Search the listing for the string "least". Copy every line that has it.
++++++++
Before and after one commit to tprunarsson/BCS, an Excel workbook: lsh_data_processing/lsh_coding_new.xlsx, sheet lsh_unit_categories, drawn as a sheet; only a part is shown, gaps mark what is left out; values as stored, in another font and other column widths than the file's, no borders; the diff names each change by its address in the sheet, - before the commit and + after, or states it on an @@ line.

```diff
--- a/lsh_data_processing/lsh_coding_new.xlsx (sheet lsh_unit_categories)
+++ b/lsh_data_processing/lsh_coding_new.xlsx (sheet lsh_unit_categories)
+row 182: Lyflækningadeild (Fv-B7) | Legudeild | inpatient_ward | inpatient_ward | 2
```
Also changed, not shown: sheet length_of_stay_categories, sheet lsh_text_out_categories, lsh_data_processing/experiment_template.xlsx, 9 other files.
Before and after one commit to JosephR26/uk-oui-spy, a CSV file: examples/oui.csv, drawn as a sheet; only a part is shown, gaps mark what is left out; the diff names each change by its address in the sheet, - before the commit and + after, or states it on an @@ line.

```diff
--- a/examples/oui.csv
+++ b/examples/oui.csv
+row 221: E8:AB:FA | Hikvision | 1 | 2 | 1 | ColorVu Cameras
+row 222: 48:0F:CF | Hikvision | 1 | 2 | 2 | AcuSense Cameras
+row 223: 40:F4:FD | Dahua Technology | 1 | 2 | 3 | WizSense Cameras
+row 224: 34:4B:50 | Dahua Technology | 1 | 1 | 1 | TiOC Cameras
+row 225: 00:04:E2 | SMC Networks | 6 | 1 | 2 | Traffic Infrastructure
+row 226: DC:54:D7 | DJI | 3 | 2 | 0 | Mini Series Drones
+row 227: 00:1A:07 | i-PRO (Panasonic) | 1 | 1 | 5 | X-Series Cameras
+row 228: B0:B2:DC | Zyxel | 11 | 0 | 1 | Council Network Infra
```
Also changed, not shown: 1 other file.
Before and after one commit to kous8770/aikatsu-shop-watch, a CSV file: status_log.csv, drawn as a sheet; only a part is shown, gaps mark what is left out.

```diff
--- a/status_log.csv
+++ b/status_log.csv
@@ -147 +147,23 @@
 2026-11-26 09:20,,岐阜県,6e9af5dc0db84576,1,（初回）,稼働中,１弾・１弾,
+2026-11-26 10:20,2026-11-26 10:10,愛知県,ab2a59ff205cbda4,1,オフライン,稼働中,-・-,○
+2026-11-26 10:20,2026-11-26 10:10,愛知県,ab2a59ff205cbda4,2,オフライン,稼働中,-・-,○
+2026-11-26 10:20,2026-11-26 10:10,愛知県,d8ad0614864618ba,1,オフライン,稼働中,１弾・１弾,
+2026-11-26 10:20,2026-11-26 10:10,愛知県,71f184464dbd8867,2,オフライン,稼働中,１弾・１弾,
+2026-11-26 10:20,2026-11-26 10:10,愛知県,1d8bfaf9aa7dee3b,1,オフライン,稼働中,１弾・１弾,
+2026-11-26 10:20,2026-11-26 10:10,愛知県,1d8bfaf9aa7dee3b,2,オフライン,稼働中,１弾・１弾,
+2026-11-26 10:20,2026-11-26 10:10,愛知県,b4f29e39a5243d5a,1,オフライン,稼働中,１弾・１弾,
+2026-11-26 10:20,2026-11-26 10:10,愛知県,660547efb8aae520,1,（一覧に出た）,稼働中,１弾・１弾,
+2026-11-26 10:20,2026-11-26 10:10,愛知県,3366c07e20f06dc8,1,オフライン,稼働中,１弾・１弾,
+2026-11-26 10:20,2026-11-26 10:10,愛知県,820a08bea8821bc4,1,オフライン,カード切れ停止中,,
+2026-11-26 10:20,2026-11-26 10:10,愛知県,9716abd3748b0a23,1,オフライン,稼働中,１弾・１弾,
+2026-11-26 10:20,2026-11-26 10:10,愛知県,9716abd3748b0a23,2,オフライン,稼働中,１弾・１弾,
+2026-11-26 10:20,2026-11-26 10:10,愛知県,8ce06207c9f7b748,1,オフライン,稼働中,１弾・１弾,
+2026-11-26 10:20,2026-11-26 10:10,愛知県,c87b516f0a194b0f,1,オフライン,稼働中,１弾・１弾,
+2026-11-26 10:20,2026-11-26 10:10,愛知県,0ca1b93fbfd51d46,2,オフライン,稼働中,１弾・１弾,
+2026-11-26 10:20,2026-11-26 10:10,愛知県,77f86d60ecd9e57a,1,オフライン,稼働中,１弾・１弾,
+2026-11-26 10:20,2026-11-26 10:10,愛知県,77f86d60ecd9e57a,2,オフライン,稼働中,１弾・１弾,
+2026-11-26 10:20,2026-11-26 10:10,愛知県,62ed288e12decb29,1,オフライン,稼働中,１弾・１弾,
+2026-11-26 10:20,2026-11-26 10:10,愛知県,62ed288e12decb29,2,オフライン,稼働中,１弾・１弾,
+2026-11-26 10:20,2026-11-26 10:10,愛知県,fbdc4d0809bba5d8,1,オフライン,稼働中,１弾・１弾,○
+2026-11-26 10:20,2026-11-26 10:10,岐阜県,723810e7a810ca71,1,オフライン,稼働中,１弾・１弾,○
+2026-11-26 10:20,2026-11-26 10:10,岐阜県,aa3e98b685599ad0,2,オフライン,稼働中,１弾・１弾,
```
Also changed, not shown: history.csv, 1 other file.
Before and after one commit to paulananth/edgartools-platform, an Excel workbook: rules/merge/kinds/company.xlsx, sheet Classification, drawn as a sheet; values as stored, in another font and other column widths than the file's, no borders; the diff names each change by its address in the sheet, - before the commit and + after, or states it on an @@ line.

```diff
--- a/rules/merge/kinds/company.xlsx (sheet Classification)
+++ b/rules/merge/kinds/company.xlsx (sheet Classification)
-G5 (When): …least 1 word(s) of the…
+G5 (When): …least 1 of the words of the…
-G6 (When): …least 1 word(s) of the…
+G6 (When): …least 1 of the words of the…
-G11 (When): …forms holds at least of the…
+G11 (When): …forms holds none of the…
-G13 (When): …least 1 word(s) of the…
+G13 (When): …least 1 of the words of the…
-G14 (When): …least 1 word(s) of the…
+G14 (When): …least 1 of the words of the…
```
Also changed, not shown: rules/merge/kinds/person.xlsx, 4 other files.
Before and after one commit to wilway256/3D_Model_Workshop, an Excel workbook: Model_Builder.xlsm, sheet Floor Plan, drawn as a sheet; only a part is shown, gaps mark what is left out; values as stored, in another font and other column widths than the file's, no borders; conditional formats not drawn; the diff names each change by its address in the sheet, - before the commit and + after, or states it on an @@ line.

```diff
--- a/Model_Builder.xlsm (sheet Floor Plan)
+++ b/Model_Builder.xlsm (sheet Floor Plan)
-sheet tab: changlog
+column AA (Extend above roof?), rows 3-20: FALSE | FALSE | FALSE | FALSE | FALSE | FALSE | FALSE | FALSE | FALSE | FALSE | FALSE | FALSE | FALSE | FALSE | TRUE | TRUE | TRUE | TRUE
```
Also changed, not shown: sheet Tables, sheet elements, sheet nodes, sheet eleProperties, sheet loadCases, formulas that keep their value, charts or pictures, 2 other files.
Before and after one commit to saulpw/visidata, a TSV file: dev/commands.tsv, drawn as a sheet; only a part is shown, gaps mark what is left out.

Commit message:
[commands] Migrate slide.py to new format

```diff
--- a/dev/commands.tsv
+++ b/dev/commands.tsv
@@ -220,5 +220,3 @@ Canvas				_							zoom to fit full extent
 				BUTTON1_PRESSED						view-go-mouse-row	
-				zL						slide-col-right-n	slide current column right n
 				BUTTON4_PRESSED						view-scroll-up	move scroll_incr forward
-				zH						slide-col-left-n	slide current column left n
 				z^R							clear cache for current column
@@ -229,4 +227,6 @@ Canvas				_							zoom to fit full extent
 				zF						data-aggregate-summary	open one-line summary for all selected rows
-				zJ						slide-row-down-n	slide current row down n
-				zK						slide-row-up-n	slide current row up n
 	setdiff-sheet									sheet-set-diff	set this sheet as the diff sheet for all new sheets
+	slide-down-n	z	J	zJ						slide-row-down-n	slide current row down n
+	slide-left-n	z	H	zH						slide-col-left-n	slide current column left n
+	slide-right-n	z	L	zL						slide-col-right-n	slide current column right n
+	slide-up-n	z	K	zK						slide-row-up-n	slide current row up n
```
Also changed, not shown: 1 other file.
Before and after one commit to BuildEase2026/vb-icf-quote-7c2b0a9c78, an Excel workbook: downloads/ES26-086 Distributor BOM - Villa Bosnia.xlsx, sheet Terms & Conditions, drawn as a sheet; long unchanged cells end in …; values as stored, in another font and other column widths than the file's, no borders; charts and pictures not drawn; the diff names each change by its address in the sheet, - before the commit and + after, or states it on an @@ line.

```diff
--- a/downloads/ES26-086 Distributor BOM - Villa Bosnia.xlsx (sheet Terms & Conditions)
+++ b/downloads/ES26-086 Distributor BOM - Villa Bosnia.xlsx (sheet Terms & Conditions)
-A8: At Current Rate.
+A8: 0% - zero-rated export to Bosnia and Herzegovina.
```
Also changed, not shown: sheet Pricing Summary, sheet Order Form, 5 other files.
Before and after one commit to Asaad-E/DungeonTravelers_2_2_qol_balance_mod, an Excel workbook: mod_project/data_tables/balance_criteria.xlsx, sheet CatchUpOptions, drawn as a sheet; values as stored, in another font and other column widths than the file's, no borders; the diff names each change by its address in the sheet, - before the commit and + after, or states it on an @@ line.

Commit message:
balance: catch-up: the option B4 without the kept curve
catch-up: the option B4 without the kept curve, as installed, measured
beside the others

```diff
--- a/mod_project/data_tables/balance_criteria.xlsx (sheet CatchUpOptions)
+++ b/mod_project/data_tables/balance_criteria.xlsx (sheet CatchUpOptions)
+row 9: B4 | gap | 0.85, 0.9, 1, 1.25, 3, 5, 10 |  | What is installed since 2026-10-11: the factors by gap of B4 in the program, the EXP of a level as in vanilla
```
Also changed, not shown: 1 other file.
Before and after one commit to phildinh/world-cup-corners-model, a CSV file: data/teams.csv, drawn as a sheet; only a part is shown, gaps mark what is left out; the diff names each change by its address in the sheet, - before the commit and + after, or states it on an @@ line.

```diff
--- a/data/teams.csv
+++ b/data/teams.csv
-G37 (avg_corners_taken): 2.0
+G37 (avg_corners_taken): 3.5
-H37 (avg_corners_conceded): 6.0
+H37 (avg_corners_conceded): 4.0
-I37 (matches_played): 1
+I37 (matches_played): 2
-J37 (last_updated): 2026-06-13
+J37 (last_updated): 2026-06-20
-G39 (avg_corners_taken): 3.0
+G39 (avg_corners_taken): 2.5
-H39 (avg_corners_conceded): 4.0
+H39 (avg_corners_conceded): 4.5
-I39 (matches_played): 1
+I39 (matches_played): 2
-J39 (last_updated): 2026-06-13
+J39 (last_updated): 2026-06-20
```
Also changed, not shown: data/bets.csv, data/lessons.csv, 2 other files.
++++++++
= SOLUTION TO THIS EXERCISE =
-G5 (When): …least 1 word(s) of the…
+G5 (When): …least 1 of the words of the…
-G6 (When): …least 1 word(s) of the…
+G6 (When): …least 1 of the words of the…
-G11 (When): …forms holds at least of the…
-G13 (When): …least 1 word(s) of the…
+G13 (When): …least 1 of the words of the…
-G14 (When): …least 1 word(s) of the…
+G14 (When): …least 1 of the words of the…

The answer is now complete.